*DATA SHOWN*:
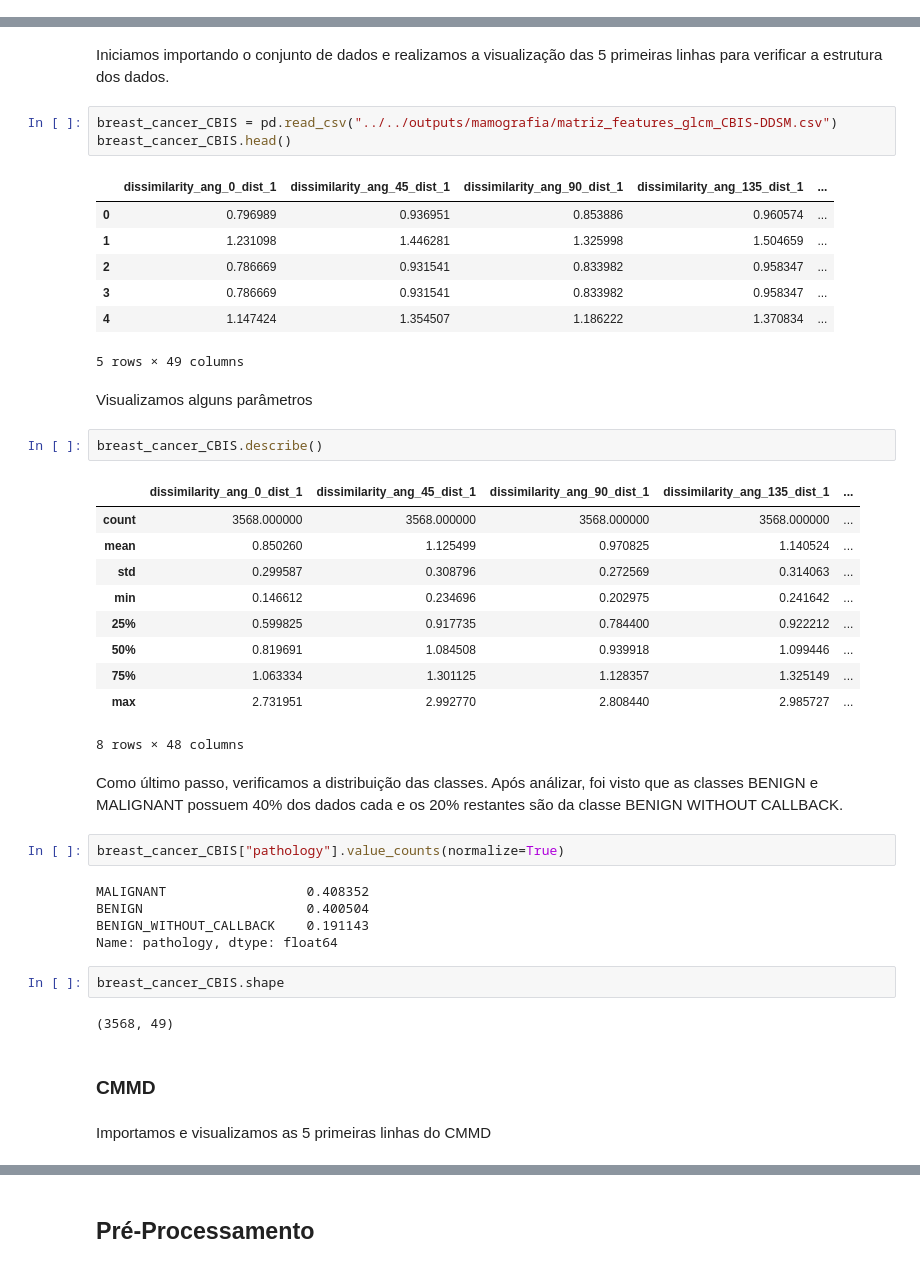
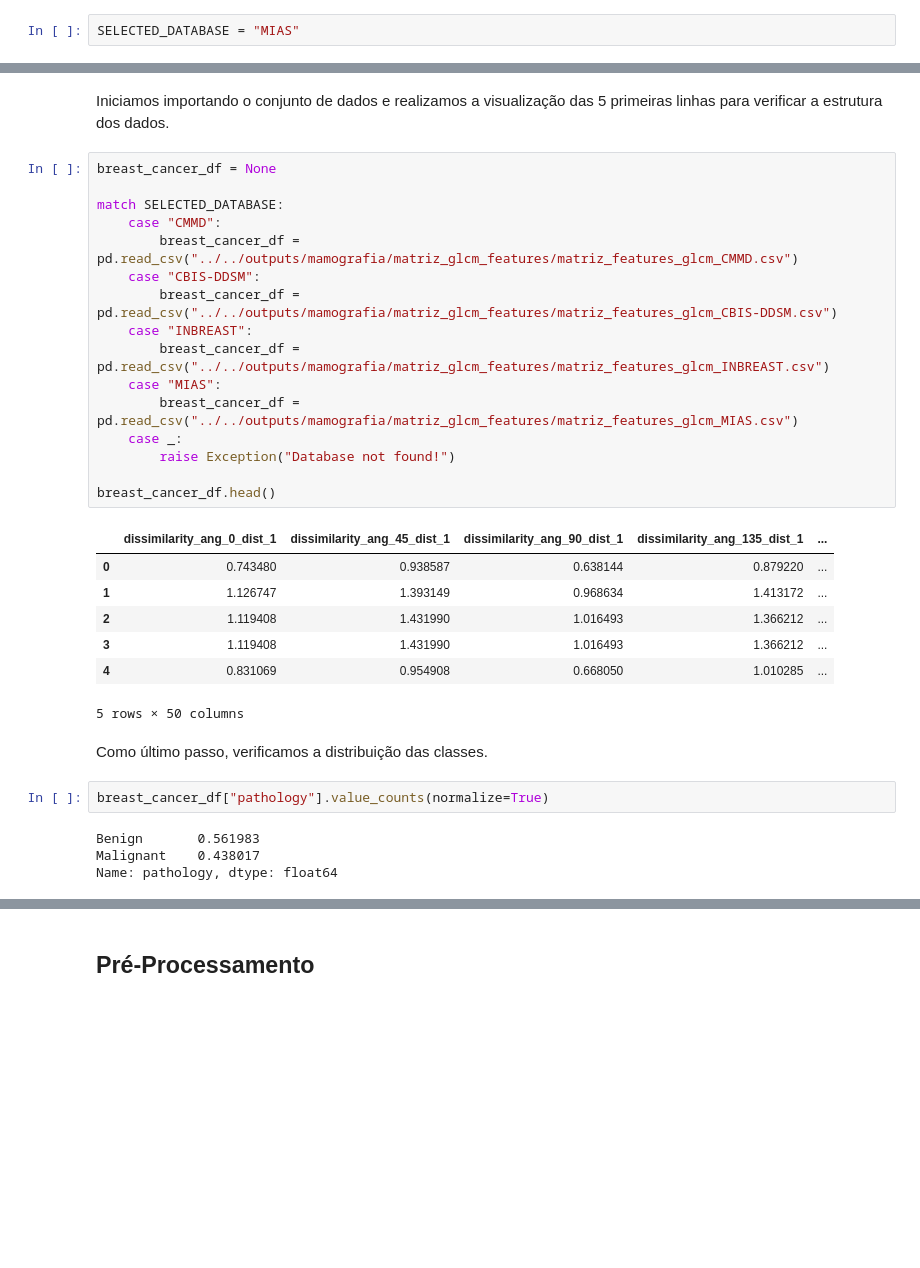
Before and after one commit to matheusssilva991/Radiomica, a Jupyter notebook: src/mamografia/model.ipynb, the cells around one changed output, grey strips where cells are left out. Saved outputs shown, nothing was run; the diff lists cells and outputs as text; blank space fills up the shorter version.

```diff
--- a/src/mamografia/model.ipynb
+++ b/src/mamografia/model.ipynb
@@ -29,2 +31,4 @@ from src.utils.utils import *
+# %%
+SELECTED_DATABASE = "MIAS"
 # %% [markdown]
 ## Importação e análise dos conjuntos de dados
@@ -33,45 +35,34 @@ from src.utils.utils import *
 # %% [markdown]
 Iniciamos importando o conjunto de dados e realizamos a visualização das 5 primeiras linhas para verificar a estrutura dos dados.
-# %%
-breast_cancer_CBIS = pd.read_csv("../../outputs/mamografia/matriz_features_glcm_CBIS-DDSM.csv")
-breast_cancer_CBIS.head()
-# %% [output]
-|  | dissimilarity_ang_0_dist_1 | dissimilarity_ang_45_dist_1 | dissimilarity_ang_90_dist_1 | dissimilarity_ang_135_dist_1 | ... |
-| 0 | 0.796989 | 0.936951 | 0.853886 | 0.960574 | ... |
-| 1 | 1.231098 | 1.446281 | 1.325998 | 1.504659 | ... |
-| 2 | 0.786669 | 0.931541 | 0.833982 | 0.958347 | ... |
-| 3 | 0.786669 | 0.931541 | 0.833982 | 0.958347 | ... |
-| 4 | 1.147424 | 1.354507 | 1.186222 | 1.370834 | ... |
-5 rows × 49 columns
-# %% [markdown]
-Visualizamos alguns parâmetros
-# %%
-breast_cancer_CBIS.describe()
-# %% [output]
-|  | dissimilarity_ang_0_dist_1 | dissimilarity_ang_45_dist_1 | dissimilarity_ang_90_dist_1 | dissimilarity_ang_135_dist_1 | ... |
-| count | 3568.000000 | 3568.000000 | 3568.000000 | 3568.000000 | ... |
-| mean | 0.850260 | 1.125499 | 0.970825 | 1.140524 | ... |
-| std | 0.299587 | 0.308796 | 0.272569 | 0.314063 | ... |
-| min | 0.146612 | 0.234696 | 0.202975 | 0.241642 | ... |
-| 25% | 0.599825 | 0.917735 | 0.784400 | 0.922212 | ... |
-| 50% | 0.819691 | 1.084508 | 0.939918 | 1.099446 | ... |
-| 75% | 1.063334 | 1.301125 | 1.128357 | 1.325149 | ... |
-| max | 2.731951 | 2.992770 | 2.808440 | 2.985727 | ... |
-8 rows × 48 columns
-# %% [markdown]
-Como último passo, verificamos a distribuição das classes. Após análizar, foi visto que as classes BENIGN e MALIGNANT possuem 40% dos dados cada e os 20% restantes são da classe BENIGN WITHOUT CALLBACK.
+# %%
+breast_cancer_df = None
+
+match SELECTED_DATABASE:
+    case "CMMD":
+        breast_cancer_df = pd.read_csv("../../outputs/mamografia/matriz_glcm_features/matriz_features_glcm_CMMD.csv")
+    case "CBIS-DDSM":
+        breast_cancer_df = pd.read_csv("../../outputs/mamografia/matriz_glcm_features/matriz_features_glcm_CBIS-DDSM.csv")
+    case "INBREAST":
+        breast_cancer_df = pd.read_csv("../../outputs/mamografia/matriz_glcm_features/matriz_features_glcm_INBREAST.csv")
+    case "MIAS":
+        breast_cancer_df = pd.read_csv("../../outputs/mamografia/matriz_glcm_features/matriz_features_glcm_MIAS.csv")
+    case _:
+        raise Exception("Database not found!")
+
+breast_cancer_df.head()
+# %% [output]
+|  | dissimilarity_ang_0_dist_1 | dissimilarity_ang_45_dist_1 | dissimilarity_ang_90_dist_1 | dissimilarity_ang_135_dist_1 | ... |
+| 0 | 0.743480 | 0.938587 | 0.638144 | 0.879220 | ... |
+| 1 | 1.126747 | 1.393149 | 0.968634 | 1.413172 | ... |
+| 2 | 1.119408 | 1.431990 | 1.016493 | 1.366212 | ... |
+| 3 | 1.119408 | 1.431990 | 1.016493 | 1.366212 | ... |
+| 4 | 0.831069 | 0.954908 | 0.668050 | 1.010285 | ... |
+5 rows × 50 columns
+# %% [markdown]
+Como último passo, verificamos a distribuição das classes.
 # %%
-breast_cancer_CBIS["pathology"].value_counts(normalize=True)
+breast_cancer_df["pathology"].value_counts(normalize=True)
 # %% [output]
-MALIGNANT                  0.408352
-BENIGN                     0.400504
-BENIGN_WITHOUT_CALLBACK    0.191143
+Benign       0.561983
+Malignant    0.438017
 Name: pathology, dtype: float64
-# %%
-breast_cancer_CBIS.shape
-# %% [output]
-(3568, 49)
-# %% [markdown]
-### CMMD
-# %% [markdown]
-Importamos e visualizamos as 5 primeiras linhas do CMMD
```
Also changed, not shown: parts of 78 cells of this notebook, 5 other files.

*WHAT YOU HAVE TO DO*: Each record must be repeated verbatim, and no picture may appear in the copy.

*EXERCISE SOLUTION*:
Before and after one commit to matheusssilva991/Radiomica, a Jupyter notebook: src/mamografia/model.ipynb, the cells around one changed output, grey strips where cells are left out. Saved outputs shown, nothing was run; the diff lists cells and outputs as text; blank space fills up the shorter version.

```diff
--- a/src/mamografia/model.ipynb
+++ b/src/mamografia/model.ipynb
@@ -29,2 +31,4 @@ from src.utils.utils import *
+# %%
+SELECTED_DATABASE = "MIAS"
 # %% [markdown]
 ## Importação e análise dos conjuntos de dados
@@ -33,45 +35,34 @@ from src.utils.utils import *
 # %% [markdown]
 Iniciamos importando o conjunto de dados e realizamos a visualização das 5 primeiras linhas para verificar a estrutura dos dados.
-# %%
-breast_cancer_CBIS = pd.read_csv("../../outputs/mamografia/matriz_features_glcm_CBIS-DDSM.csv")
-breast_cancer_CBIS.head()
-# %% [output]
-|  | dissimilarity_ang_0_dist_1 | dissimilarity_ang_45_dist_1 | dissimilarity_ang_90_dist_1 | dissimilarity_ang_135_dist_1 | ... |
-| 0 | 0.796989 | 0.936951 | 0.853886 | 0.960574 | ... |
-| 1 | 1.231098 | 1.446281 | 1.325998 | 1.504659 | ... |
-| 2 | 0.786669 | 0.931541 | 0.833982 | 0.958347 | ... |
-| 3 | 0.786669 | 0.931541 | 0.833982 | 0.958347 | ... |
-| 4 | 1.147424 | 1.354507 | 1.186222 | 1.370834 | ... |
-5 rows × 49 columns
-# %% [markdown]
-Visualizamos alguns parâmetros
-# %%
-breast_cancer_CBIS.describe()
-# %% [output]
-|  | dissimilarity_ang_0_dist_1 | dissimilarity_ang_45_dist_1 | dissimilarity_ang_90_dist_1 | dissimilarity_ang_135_dist_1 | ... |
-| count | 3568.000000 | 3568.000000 | 3568.000000 | 3568.000000 | ... |
-| mean | 0.850260 | 1.125499 | 0.970825 | 1.140524 | ... |
-| std | 0.299587 | 0.308796 | 0.272569 | 0.314063 | ... |
-| min | 0.146612 | 0.234696 | 0.202975 | 0.241642 | ... |
-| 25% | 0.599825 | 0.917735 | 0.784400 | 0.922212 | ... |
-| 50% | 0.819691 | 1.084508 | 0.939918 | 1.099446 | ... |
-| 75% | 1.063334 | 1.301125 | 1.128357 | 1.325149 | ... |
-| max | 2.731951 | 2.992770 | 2.808440 | 2.985727 | ... |
-8 rows × 48 columns
-# %% [markdown]
-Como último passo, verificamos a distribuição das classes. Após análizar, foi visto que as classes BENIGN e MALIGNANT possuem 40% dos dados cada e os 20% restantes são da classe BENIGN WITHOUT CALLBACK.
+# %%
+breast_cancer_df = None
+
+match SELECTED_DATABASE:
+    case "CMMD":
+        breast_cancer_df = pd.read_csv("../../outputs/mamografia/matriz_glcm_features/matriz_features_glcm_CMMD.csv")
+    case "CBIS-DDSM":
+        breast_cancer_df = pd.read_csv("../../outputs/mamografia/matriz_glcm_features/matriz_features_glcm_CBIS-DDSM.csv")
+    case "INBREAST":
+        breast_cancer_df = pd.read_csv("../../outputs/mamografia/matriz_glcm_features/matriz_features_glcm_INBREAST.csv")
+    case "MIAS":
+        breast_cancer_df = pd.read_csv("../../outputs/mamografia/matriz_glcm_features/matriz_features_glcm_MIAS.csv")
+    case _:
+        raise Exception("Database not found!")
+
+breast_cancer_df.head()
+# %% [output]
+|  | dissimilarity_ang_0_dist_1 | dissimilarity_ang_45_dist_1 | dissimilarity_ang_90_dist_1 | dissimilarity_ang_135_dist_1 | ... |
+| 0 | 0.743480 | 0.938587 | 0.638144 | 0.879220 | ... |
+| 1 | 1.126747 | 1.393149 | 0.968634 | 1.413172 | ... |
+| 2 | 1.119408 | 1.431990 | 1.016493 | 1.366212 | ... |
+| 3 | 1.119408 | 1.431990 | 1.016493 | 1.366212 | ... |
+| 4 | 0.831069 | 0.954908 | 0.668050 | 1.010285 | ... |
+5 rows × 50 columns
+# %% [markdown]
+Como último passo, verificamos a distribuição das classes.
 # %%
-breast_cancer_CBIS["pathology"].value_counts(normalize=True)
+breast_cancer_df["pathology"].value_counts(normalize=True)
 # %% [output]
-MALIGNANT                  0.408352
-BENIGN                     0.400504
-BENIGN_WITHOUT_CALLBACK    0.191143
+Benign       0.561983
+Malignant    0.438017
 Name: pathology, dtype: float64
-# %%
-breast_cancer_CBIS.shape
-# %% [output]
-(3568, 49)
-# %% [markdown]
-### CMMD
-# %% [markdown]
-Importamos e visualizamos as 5 primeiras linhas do CMMD
```
Also changed, not shown: parts of 78 cells of this notebook, 5 other files.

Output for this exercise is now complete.